** Amazing Costa Rica will be the first country to ban all single-use plastics. They are working with businesses to create and use biodegradable plastic products.  By 2021 Costa Rica hopes be using plastic bags, straws, coffee stirrers, containers and plastic cutlery that will break down in water.  Read about it at Costa Rica 

** Also amazing, in 2018 the city of Seattle is banning straws and plastic utensils in restaurants! Read about it here.

Car of the future!

** Australia going to build the world’s longest electric vehicle highway. They will build a 1,118 mile highway with free and fast electric charging stations. Read about it at EVhighway 

** A new local law will require all new homes built in South Miami to install solar panels. The idea was pushed by a teenage climate activist, and will began this September. Read more about it at South Miami.

These bags will dissolve in a few months. We should all be using them!

** Yay, Kenya is enforcing a tough plastic bag-ban. Read at Kenya. 

Currently these biodegradable products are available in the USA, and can be purchased at food-coops and some grocery stores.

Filling the Swamp with Plastic

Plastic breaks into tiny pieces, wildlife thinks it’s food, and it might last forever!

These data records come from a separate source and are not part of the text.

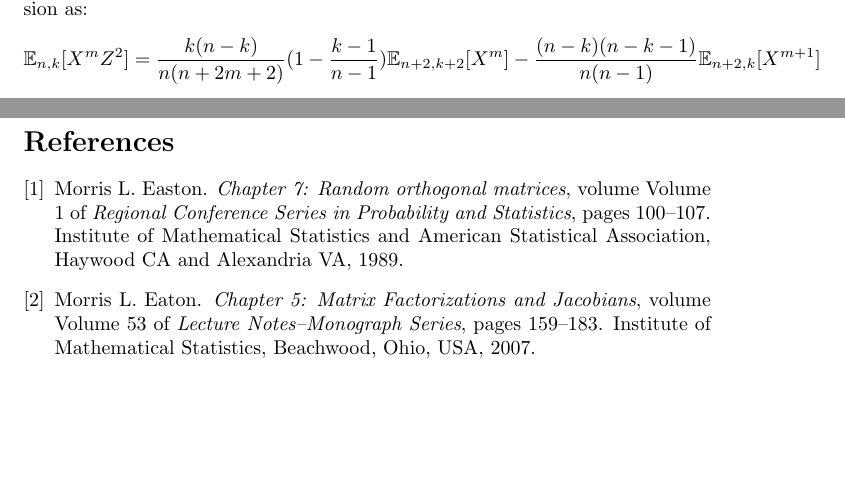
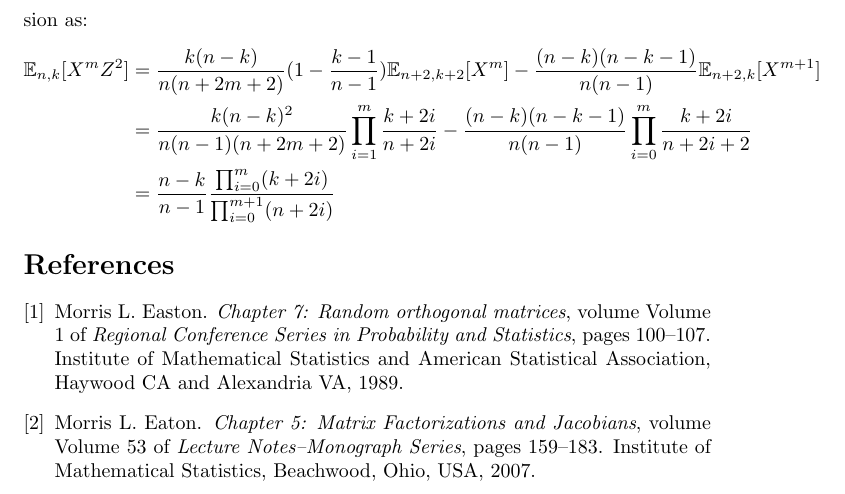
Before and after one commit to zhaofeng-shu33/non-linear-activation-function, a LaTeX document (integration.tex): two parts of pages 6 and 7 of 7 before the commit and part of page 7 of 7 after it, the two joined at a grey line, cut so that both start at the same text, the shorter picture padded with empty space. Compiled offline with pdfLaTeX.

Commit message:
finish the integration of a simple case

```diff
--- a/integration.tex
+++ b/integration.tex
@@ -268,7 +268,9 @@ Since $Z^2 = XY - A = X(1-X+A-B)-A$, using $\E_{n,k}[X^{m+1}] = \frac{k+2m}{n+2m
 \end{align*}
 Since $\E_{n,k}[X^{m+1}] = \frac{k}{n}\E_{n+2,k+2}[X^m]$, we can further simplify the above expression as:
 \begin{align*}
-\E_{n,k}[X^m Z^2] &= \frac{k(n-k)}{n(n+2m+2)}(1-\frac{k-1}{n-1})\E_{n+2,k+2}[X^m]- \frac{(n-k)(n-k-1)}{n(n-1)} \E_{n+2,k}[X^{m+1}]
+\E_{n,k}[X^m Z^2] &= \frac{k(n-k)}{n(n+2m+2)}(1-\frac{k-1}{n-1})\E_{n+2,k+2}[X^m]- \frac{(n-k)(n-k-1)}{n(n-1)} \E_{n+2,k}[X^{m+1}]\\
+& = \frac{k(n-k)^2}{n(n-1)(n+2m+2)}\prod_{i=1}^m \frac{k+2i}{n+2i} - \frac{(n-k)(n-k-1)}{n(n-1)}\prod_{i=0}^m \frac{k+2i}{n+2i+2} \\
+& = \frac{n-k}{n-1}\frac{\prod_{i=0}^m (k+2i)}{\prod_{i=0}^{m+1} (n+2i)}
 \end{align*}
 \bibliographystyle{plain}
 \bibliography{exportlist}
```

Humans have created 9 billion tons of plastic since 1950 and most of this plastic still exists on earth. Only 9 percent has been recycled, and 11 percent incinerated. That leaves 80 percent of the plastic ever produced floating around in our waterways, poisoning fish, or releasing chemicals in landfills. As citizens of this planet we should be doing everything we can to reduce the amount of plastic we use.

There were two sad set-backs for plastic in our environment this past week, and both were pandering to big business and lobbyists, or “filling the swamp”.

First, our national parks had made an effort to begin banning plastic water bottles, but the new deputy secretary of the interior, with ties to the plastic bottle industry, changed the policy. Read about it here.

Second, on what should have been an easy issue, the Minneapolis City Council tabled a five-cent fee to be placed on plastic bags. The lobbyists and the plastic industry wins over our lakes and streams.

Never should plastic have been allowed to be produced without a plan to dispose of it. Sixty-seven years later plastic manufacturers and lobbyists are thriving, and elected officials continue to “fill the swamp” taking campaign money from them.  If our parks and cities don’t lead by example our environment lacks places it can turn for leadership!

Please do what you can to reduce your plastic foot-print!

Simple ways to reduce your plastic pollution:

Bring you own bag
Bring your own bag
  1. Start simple and add one idea at a time
  2. Bring your own shopping bags
  3. Buy bulk and refill your own containers
  4. Don’t purchase bottled water
  5. Say “No” to straws, plastic spoons, forks, and knives
  6. Always choose glass containers over plastic!
  7. Never purchase products packaged in Styrofoam (Be aware of meat and produce trays)
  8. Recycle, recycle, recycle and reuse.

 

It’s Monday, Go Meatless!

It’s Meatless Monday
Animal protein production requires more than eight times as much fossil-fuel energy than production of plant protein. Meat and cheese production also requires large amounts of pesticides, chemical fertilizer, fuel and water. The animals generate toxic manure and wastewater that can pollute our groundwater, rivers, lakes and streams. The number one way you can reduce your carbon food print is by eating less meat and less dairy.” Do It Green Minnesota